What you are asked to do: Which of the lines below holds the string "right"? Copy every line that does.

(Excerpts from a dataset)

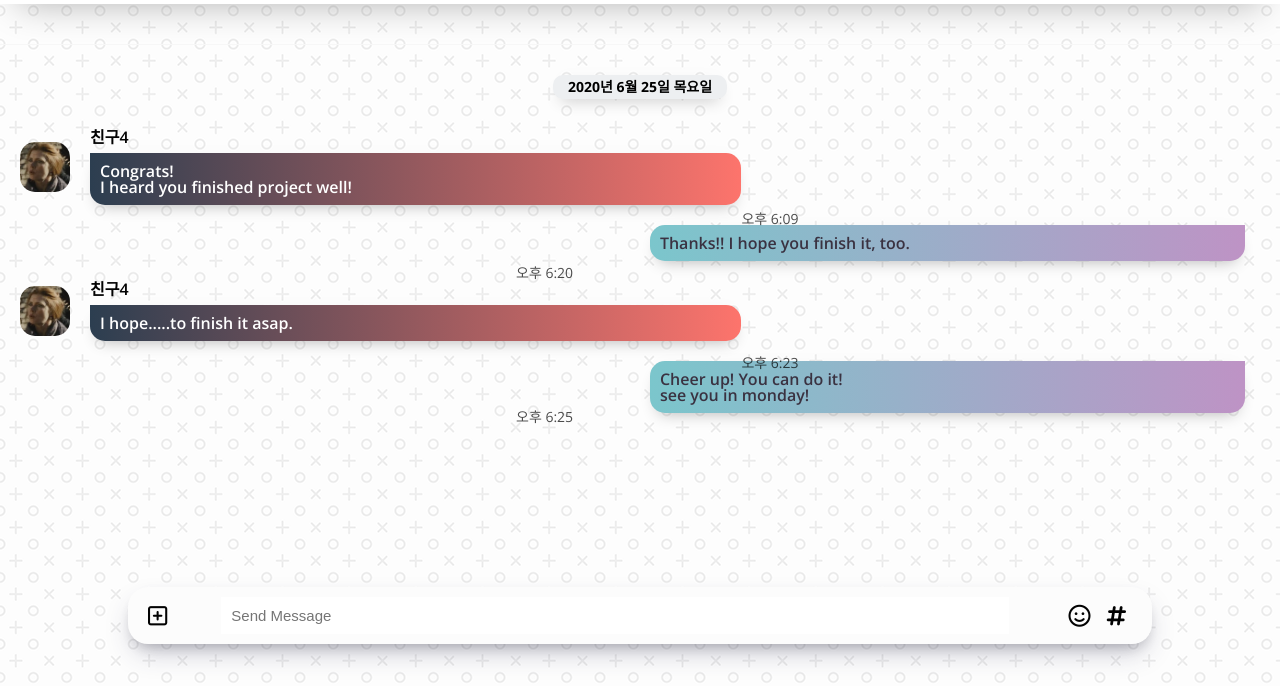
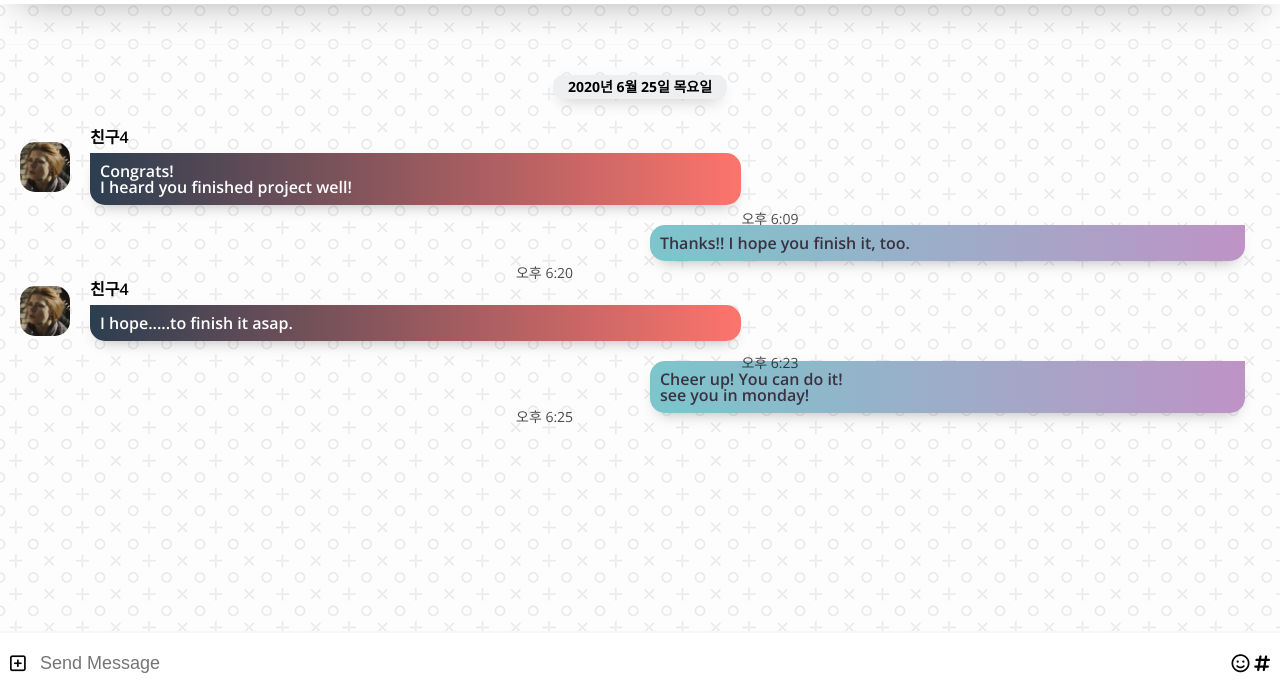
Before and after one commit to hhh270/kakao_clone, a plain HTML site: page chat.html in a window 1280 px wide. Shown: the part 106-792 px from the top of the page. Drawn offline with nearby package versions, Linux system fonts and the light colour scheme.

Commit message:
add transition to chat
add transition to chat

```diff
--- a/chat.html
+++ b/chat.html
@@ -44,7 +44,6 @@
         </div>
       </header>
     </div>
-
     <main class="chat-screen">
       <ul class="chat__messages">
         <span class="chat__timestamp">2020년 6월 25일 목요일</span>
@@ -94,18 +93,17 @@
         </li>
       </ul>
     </main>
-    <div class="chat__write">
-      <div class="chat__write-column">
+    <div class="chat__write-container">
+      <input
+        class="chat__write"
+        type="text"
+        placeholder="Send Message"
+        class="cht__write-input"
+      />
+      <div class="chat__icon-left chat__icon">
         <i class="far fa-plus-square"></i>
       </div>
-      <div class="chat__write-column">
-        <input
-          type="text"
-          placeholder="Send Message"
-          class="cht__write-input"
-        />
-      </div>
-      <div class="chat__write-column">
+      <div class="chat__icon-right chat__icon">
         <span class="chat__write-icon">
           <i class="far fa-smile"></i>
         </span>
@@ -114,3 +112,7 @@
     </div>
   </body>
 </html>
+
+<!--
+
+-->
--- a/css/chat.css
+++ b/css/chat.css
@@ -1,13 +1,3 @@
-.header-wrapper {
-  position: fixed;
-  top: 0px;
-  padding-top: 10px;
-  width: 100%;
-  background-color: white;
-  box-shadow: 0 18px 36px -18px rgba(0, 0, 0, 0.3),
-    0 -12px 36px -8px rgba(0, 0, 0, 0.025);
-}
-
 .chats-body {
   padding: 10px 0px;
   padding-top: 150px;
@@ -21,14 +11,16 @@
 .chats-body {
   /*background-color: red;*/
   background-image: url(../images/chartbg.png);
-  min-height: 110vh;
+  min-height: 105vh;
   /*to give 100% to viewport(viewport is screen)*/
 }
 
-.chat__write {
+.chat__write-container {
+  background-color: white;
+  border-top: 2px solid #f7f7f7;
+
   position: fixed;
-  bottom: 50px;
-  width: 80%;
+  bottom: 0%;
   display: flex;
   justify-content: space-between;
   align-items: center;
@@ -37,17 +29,47 @@
   right: 0;
   /*Perfectly centered by margin : 0 auto; and left:0; right:0;*/
 
-  background-color: #fcfcfc;
-  border-radius: 20px;
-  padding: 10px 20px;
-  /*border-radius: 20px;*/
-  /*box-shadow: 0px 5px 5px rgba(0, 0, 0, 0.6);*/
-  /*box-shadow : horizontal vertical blur rgba()*/
-  box-shadow: 0 13px 27px -5px rgba(50, 50, 93, 0.25),
+  padding: 5px 10px;
+  /*box-shadow: 0 13px 27px -5px rgba(50, 50, 93, 0.25),
     0 8px 16px -8px rgba(0, 0, 0, 0.3), 0 -6px 16px -6px rgba(0, 0, 0, 0.025);
+*/
+}
 
-  /*box-shadow referenced from https://stripe.com/ */
+.chat__write {
+  bottom: 0px;
+  width: 100%;
+  border-radius: 0;
+  margin: 0px 10px;
+  padding: 15px 20px;
+  width: 100%;
+  border: none;
+  font-size: 18px;
 }
+
+.chat__icon-left {
+  position: absolute;
+  left: 10px;
+}
+
+.chat__icon-right {
+  position: absolute;
+  right: 10px;
+}
+
+.chat__write:focus {
+  outline: none;
+}
+
+.chat__icon {
+  font-size: 18px;
+  transition: opacity 0.5s ease-in-out;
+  /*transition can be use if icon is next of input*/
+}
+
+.chat__write:focus ~ .chat__icon {
+  opacity: 0;
+}
+/* chat__icon will hide when I use(focus) class chat__write.*/
 
 .chat__write i {
   font-size: 22px;
@@ -66,9 +88,6 @@
 
 .chat__write-column:last-child i {
   padding: 0px 6px;
-}
-.chat__write-column input:focus {
-  outline: none;
 }
 
 .chat__write-column i {
--- a/css/friend.css
+++ b/css/friend.css
@@ -32,6 +32,21 @@
   margin-right: 10px;
 }
 
+.friend__column .nav__badge {
+  margin-right: 20px;
+  margin-top: 0px;
+  width: 20px;
+  height: 20px;
+  font-size: 15px;
+  text-align: center;
+  display: flex;
+  justify-content: center;
+  align-items: center;
+  color: white;
+  background-color: #dc5d46;
+  border-radius: 50%;
+}
+
 .friend__content .friend__name {
   font-size: 20px;
   display: block;
@@ -52,7 +67,7 @@
 }
 
 .friend .chat__timestamp {
-  font-size: 13px;
+  font-size: 15px;
   opacity: 0.7;
 }
 
--- a/css/status-bar.css
+++ b/css/status-bar.css
@@ -1,3 +1,13 @@
+.header-wrapper {
+  position: fixed;
+  top: 0px;
+  padding-top: 10px;
+  width: 100%;
+  background-color: white;
+  box-shadow: 0 18px 36px -18px rgba(0, 0, 0, 0.3),
+    0 -12px 36px -8px rgba(0, 0, 0, 0.025);
+}
+
 .status-bar {
   display: flex;
   top: 0px;
```
Also changed, not shown: index.html (+1 -0 lines).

Task response:
+      <div class="chat__icon-right chat__icon">
   right: 0;
   /*Perfectly centered by margin : 0 auto; and left:0; right:0;*/
+.chat__icon-right {
+  right: 10px;
   margin-right: 10px;
+  margin-right: 20px;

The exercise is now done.